What is being asked
Among the records that follow, set down only the lines from the one containing "Add new doc for 1.3.x for Page Numbering" to the one containing "-4,15 +4,15 @@", both included, exactly.

______________________________

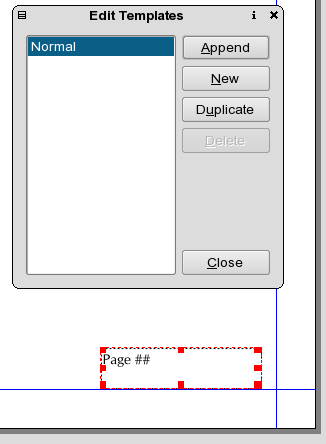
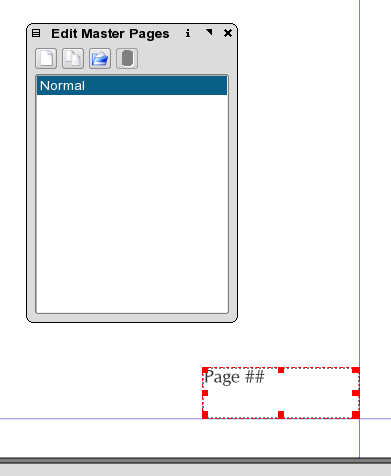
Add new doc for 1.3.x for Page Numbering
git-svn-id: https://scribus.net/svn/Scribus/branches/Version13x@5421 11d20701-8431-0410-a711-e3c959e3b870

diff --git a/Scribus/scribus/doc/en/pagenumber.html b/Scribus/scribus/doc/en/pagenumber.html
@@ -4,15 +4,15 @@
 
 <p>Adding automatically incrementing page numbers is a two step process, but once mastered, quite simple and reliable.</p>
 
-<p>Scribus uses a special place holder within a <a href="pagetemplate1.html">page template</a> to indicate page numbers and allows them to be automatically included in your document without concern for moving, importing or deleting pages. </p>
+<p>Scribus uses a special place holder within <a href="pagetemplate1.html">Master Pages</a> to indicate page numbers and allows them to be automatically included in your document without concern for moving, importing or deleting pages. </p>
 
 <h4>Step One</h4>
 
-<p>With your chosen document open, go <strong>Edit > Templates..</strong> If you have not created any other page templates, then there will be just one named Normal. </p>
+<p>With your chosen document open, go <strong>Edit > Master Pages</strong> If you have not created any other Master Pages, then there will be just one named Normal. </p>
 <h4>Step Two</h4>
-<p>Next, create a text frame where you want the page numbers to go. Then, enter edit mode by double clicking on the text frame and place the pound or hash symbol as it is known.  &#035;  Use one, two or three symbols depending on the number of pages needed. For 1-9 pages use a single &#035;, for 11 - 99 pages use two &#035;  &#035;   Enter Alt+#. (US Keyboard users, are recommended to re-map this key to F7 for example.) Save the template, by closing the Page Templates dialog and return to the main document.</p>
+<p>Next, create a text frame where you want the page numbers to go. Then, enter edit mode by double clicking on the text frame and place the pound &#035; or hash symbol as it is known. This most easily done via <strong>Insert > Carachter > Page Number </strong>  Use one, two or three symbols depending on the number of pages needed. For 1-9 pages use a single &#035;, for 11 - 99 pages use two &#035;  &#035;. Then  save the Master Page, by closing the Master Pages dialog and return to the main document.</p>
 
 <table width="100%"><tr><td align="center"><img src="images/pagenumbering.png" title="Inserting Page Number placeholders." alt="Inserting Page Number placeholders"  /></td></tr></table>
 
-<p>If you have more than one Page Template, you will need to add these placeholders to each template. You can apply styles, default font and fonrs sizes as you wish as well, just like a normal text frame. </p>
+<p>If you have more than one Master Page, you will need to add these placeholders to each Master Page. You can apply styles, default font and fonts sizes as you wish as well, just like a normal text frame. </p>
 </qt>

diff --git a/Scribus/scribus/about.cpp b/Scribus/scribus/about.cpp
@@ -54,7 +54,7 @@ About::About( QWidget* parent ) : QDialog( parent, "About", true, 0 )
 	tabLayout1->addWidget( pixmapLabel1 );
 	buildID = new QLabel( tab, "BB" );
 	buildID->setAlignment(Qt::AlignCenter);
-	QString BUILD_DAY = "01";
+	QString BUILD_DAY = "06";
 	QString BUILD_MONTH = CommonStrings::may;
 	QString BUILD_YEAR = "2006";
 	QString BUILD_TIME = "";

______________________________

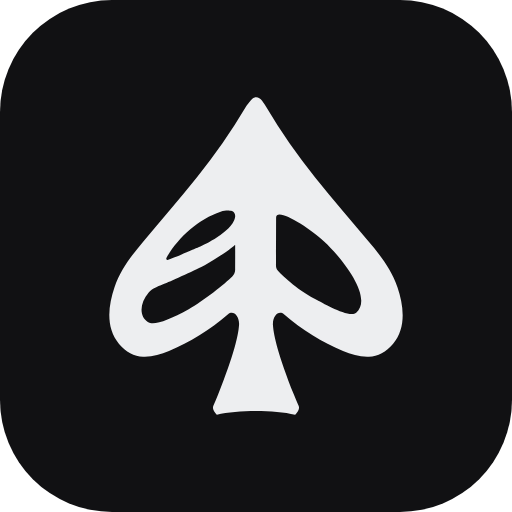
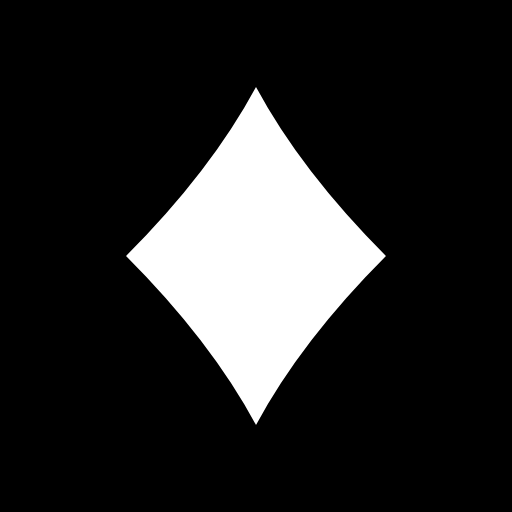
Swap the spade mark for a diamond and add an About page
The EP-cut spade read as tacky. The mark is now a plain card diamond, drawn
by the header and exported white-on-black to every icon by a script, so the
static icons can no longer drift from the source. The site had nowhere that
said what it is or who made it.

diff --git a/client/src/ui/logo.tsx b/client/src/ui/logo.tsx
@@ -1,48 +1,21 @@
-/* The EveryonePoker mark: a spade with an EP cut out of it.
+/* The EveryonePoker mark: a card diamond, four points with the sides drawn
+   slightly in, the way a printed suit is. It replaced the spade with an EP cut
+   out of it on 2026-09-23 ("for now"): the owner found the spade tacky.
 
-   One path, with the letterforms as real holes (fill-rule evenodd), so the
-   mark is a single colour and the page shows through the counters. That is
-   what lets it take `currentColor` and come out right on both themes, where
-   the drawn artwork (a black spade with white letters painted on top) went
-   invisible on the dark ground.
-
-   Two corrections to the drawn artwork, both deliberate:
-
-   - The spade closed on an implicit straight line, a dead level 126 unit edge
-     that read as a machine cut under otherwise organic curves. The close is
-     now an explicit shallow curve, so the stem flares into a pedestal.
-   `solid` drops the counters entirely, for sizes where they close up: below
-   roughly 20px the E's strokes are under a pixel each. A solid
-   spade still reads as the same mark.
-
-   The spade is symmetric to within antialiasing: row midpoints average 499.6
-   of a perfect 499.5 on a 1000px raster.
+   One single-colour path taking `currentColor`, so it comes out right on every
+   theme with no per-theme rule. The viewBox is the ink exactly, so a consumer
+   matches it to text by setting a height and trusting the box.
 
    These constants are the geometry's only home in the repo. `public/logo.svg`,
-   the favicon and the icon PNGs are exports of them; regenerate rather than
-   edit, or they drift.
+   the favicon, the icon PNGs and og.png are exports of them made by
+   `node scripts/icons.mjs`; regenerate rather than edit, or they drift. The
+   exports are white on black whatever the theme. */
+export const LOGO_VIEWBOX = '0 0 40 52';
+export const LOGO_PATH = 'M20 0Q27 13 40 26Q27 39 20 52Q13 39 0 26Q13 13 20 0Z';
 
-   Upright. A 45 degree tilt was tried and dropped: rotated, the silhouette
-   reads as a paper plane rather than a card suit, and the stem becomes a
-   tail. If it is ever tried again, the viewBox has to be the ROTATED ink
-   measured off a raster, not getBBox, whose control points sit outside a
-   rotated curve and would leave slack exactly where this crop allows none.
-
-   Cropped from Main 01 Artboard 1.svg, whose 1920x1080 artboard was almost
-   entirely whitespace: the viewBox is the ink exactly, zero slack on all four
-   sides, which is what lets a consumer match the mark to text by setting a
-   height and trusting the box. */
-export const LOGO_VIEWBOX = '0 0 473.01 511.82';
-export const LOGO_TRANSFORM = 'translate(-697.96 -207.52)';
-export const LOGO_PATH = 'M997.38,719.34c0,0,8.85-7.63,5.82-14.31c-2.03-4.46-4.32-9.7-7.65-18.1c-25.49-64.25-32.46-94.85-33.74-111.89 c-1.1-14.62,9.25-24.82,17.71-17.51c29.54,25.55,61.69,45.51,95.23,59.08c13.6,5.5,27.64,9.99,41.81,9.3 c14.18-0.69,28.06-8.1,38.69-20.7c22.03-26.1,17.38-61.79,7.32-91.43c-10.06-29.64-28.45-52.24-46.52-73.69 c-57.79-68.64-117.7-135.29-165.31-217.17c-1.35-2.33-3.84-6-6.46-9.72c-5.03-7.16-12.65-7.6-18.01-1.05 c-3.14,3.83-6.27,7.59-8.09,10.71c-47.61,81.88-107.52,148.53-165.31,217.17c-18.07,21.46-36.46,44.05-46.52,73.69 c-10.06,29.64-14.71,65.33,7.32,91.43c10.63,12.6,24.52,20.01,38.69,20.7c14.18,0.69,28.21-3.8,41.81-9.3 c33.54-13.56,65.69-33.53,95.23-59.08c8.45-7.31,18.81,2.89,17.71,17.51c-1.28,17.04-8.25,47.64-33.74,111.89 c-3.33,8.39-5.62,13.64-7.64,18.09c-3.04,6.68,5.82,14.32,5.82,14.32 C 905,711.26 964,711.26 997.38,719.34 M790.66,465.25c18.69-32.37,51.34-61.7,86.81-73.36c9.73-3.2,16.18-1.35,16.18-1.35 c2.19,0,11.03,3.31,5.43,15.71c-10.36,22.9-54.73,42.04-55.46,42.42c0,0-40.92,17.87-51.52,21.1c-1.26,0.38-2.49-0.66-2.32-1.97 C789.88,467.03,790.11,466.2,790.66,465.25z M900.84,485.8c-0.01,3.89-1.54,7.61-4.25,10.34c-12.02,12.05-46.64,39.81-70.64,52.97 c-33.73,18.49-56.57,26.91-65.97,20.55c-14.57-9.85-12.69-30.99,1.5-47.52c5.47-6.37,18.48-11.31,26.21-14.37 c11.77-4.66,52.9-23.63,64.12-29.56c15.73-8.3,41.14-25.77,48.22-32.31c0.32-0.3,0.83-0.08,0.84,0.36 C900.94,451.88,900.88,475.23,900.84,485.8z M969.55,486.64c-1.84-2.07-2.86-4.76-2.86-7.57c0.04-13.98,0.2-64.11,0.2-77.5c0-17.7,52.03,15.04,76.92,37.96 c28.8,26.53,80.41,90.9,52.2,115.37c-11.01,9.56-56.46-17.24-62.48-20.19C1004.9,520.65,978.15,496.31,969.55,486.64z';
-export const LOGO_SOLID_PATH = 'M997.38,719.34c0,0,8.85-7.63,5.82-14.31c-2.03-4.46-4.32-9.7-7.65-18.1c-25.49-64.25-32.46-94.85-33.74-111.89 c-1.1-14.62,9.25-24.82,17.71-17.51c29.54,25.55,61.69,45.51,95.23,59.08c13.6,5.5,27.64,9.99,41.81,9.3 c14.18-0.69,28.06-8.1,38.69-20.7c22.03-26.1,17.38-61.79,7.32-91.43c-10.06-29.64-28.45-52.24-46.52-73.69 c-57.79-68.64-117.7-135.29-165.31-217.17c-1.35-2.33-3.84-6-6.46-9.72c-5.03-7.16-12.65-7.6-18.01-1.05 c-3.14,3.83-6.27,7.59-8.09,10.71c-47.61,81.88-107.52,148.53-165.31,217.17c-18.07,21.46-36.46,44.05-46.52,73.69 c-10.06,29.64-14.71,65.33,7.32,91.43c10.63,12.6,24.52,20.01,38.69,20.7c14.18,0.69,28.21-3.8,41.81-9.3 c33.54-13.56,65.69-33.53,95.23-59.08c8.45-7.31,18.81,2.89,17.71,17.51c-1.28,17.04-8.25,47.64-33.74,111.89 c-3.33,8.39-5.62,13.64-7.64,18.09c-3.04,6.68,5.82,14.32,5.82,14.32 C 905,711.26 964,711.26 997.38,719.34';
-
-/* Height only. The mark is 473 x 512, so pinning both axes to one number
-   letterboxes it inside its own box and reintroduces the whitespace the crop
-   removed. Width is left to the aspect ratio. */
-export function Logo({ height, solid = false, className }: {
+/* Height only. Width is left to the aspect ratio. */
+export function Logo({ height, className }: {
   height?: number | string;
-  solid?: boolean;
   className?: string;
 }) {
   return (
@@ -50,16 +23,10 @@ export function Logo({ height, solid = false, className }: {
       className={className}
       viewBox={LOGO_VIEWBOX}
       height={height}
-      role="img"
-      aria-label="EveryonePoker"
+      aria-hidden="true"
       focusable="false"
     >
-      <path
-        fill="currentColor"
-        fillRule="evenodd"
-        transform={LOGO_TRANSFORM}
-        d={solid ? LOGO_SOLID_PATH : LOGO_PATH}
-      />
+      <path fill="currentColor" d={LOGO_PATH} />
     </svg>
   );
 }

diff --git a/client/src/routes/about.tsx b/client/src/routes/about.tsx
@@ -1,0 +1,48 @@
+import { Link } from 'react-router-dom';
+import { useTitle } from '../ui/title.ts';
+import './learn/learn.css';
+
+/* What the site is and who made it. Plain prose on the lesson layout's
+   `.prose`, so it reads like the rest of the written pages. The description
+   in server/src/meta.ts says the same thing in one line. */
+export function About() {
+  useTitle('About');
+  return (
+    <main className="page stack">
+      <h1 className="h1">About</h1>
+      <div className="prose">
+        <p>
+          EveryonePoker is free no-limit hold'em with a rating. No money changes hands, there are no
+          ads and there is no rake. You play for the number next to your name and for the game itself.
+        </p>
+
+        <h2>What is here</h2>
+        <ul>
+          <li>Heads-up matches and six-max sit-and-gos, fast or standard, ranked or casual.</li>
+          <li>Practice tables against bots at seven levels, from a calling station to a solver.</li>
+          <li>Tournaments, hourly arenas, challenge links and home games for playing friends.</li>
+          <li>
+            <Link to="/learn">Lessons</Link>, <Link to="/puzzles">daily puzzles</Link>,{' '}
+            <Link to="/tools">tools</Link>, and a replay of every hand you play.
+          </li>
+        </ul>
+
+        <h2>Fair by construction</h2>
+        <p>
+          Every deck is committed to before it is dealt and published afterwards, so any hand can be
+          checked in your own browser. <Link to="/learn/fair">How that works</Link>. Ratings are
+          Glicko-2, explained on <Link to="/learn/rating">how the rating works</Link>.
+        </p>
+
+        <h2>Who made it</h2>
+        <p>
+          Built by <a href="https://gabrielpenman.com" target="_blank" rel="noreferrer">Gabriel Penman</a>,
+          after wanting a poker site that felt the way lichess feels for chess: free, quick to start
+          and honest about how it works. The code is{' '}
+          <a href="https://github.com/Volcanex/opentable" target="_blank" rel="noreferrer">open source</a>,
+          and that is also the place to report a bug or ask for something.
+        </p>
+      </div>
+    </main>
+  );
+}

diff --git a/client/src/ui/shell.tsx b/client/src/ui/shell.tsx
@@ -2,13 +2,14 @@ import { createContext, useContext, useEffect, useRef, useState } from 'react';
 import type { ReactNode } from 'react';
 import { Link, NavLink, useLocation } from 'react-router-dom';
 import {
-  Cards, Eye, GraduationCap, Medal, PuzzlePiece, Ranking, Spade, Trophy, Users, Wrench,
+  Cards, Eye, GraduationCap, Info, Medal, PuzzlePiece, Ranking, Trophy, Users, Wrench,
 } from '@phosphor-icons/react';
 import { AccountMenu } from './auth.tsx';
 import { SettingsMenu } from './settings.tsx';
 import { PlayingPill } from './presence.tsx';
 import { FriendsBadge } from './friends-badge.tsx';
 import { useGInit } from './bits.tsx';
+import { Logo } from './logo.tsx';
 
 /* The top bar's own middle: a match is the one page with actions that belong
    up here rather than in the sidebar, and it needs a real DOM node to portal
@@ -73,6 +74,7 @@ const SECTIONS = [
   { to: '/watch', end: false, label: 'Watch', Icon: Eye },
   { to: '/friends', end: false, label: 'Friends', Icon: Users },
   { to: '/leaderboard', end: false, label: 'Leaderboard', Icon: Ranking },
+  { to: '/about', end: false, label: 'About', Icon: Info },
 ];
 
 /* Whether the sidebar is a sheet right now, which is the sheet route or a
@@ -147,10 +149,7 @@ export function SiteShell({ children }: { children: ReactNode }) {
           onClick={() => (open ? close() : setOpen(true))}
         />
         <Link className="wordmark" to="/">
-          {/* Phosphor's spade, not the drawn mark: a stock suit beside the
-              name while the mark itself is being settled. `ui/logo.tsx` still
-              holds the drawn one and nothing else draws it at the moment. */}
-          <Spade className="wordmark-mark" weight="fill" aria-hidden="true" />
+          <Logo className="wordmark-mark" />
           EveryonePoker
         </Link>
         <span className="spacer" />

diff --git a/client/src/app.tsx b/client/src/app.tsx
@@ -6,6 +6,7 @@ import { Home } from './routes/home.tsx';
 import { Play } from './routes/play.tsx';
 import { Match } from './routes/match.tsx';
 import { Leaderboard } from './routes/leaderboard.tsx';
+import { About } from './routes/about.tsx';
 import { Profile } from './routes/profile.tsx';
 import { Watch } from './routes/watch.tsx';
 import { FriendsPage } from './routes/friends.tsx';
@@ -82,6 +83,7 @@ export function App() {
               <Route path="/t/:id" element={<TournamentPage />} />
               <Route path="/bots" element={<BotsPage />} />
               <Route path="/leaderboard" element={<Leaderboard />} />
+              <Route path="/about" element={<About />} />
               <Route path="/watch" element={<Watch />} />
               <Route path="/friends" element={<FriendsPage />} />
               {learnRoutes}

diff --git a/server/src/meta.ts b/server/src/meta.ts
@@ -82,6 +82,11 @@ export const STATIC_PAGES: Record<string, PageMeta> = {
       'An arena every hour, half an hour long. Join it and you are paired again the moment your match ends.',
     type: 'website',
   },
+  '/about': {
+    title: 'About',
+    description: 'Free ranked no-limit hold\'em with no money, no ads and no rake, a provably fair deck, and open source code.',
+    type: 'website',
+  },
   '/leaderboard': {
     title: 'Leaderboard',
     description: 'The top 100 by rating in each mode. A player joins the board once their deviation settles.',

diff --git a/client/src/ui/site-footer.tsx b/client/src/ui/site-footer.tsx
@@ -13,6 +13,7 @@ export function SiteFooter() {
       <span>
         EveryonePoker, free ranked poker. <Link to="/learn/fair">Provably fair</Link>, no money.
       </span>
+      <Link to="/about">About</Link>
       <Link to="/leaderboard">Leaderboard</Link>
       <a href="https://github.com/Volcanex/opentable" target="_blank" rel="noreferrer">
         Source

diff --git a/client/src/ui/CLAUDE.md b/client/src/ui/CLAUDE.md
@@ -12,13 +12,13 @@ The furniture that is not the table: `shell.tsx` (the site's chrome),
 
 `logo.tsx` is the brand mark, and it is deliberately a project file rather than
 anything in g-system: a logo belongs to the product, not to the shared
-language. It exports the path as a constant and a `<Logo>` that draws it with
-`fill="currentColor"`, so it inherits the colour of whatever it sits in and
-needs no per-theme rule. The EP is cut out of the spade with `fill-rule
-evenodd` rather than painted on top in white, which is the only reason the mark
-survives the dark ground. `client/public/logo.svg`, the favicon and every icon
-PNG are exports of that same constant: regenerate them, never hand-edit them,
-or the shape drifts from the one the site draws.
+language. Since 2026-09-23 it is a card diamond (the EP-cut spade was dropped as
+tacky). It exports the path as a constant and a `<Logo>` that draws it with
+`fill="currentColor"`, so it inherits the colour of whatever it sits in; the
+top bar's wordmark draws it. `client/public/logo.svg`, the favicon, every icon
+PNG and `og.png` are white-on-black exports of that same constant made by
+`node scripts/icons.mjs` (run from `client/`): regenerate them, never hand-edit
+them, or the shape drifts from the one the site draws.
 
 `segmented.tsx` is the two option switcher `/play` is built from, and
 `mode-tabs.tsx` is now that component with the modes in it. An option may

______________________________

Written answer
Add new doc for 1.3.x for Page Numbering
git-svn-id: https://scribus.net/svn/Scribus/branches/Version13x@5421 11d20701-8431-0410-a711-e3c959e3b870

diff --git a/Scribus/scribus/doc/en/pagenumber.html b/Scribus/scribus/doc/en/pagenumber.html
@@ -4,15 +4,15 @@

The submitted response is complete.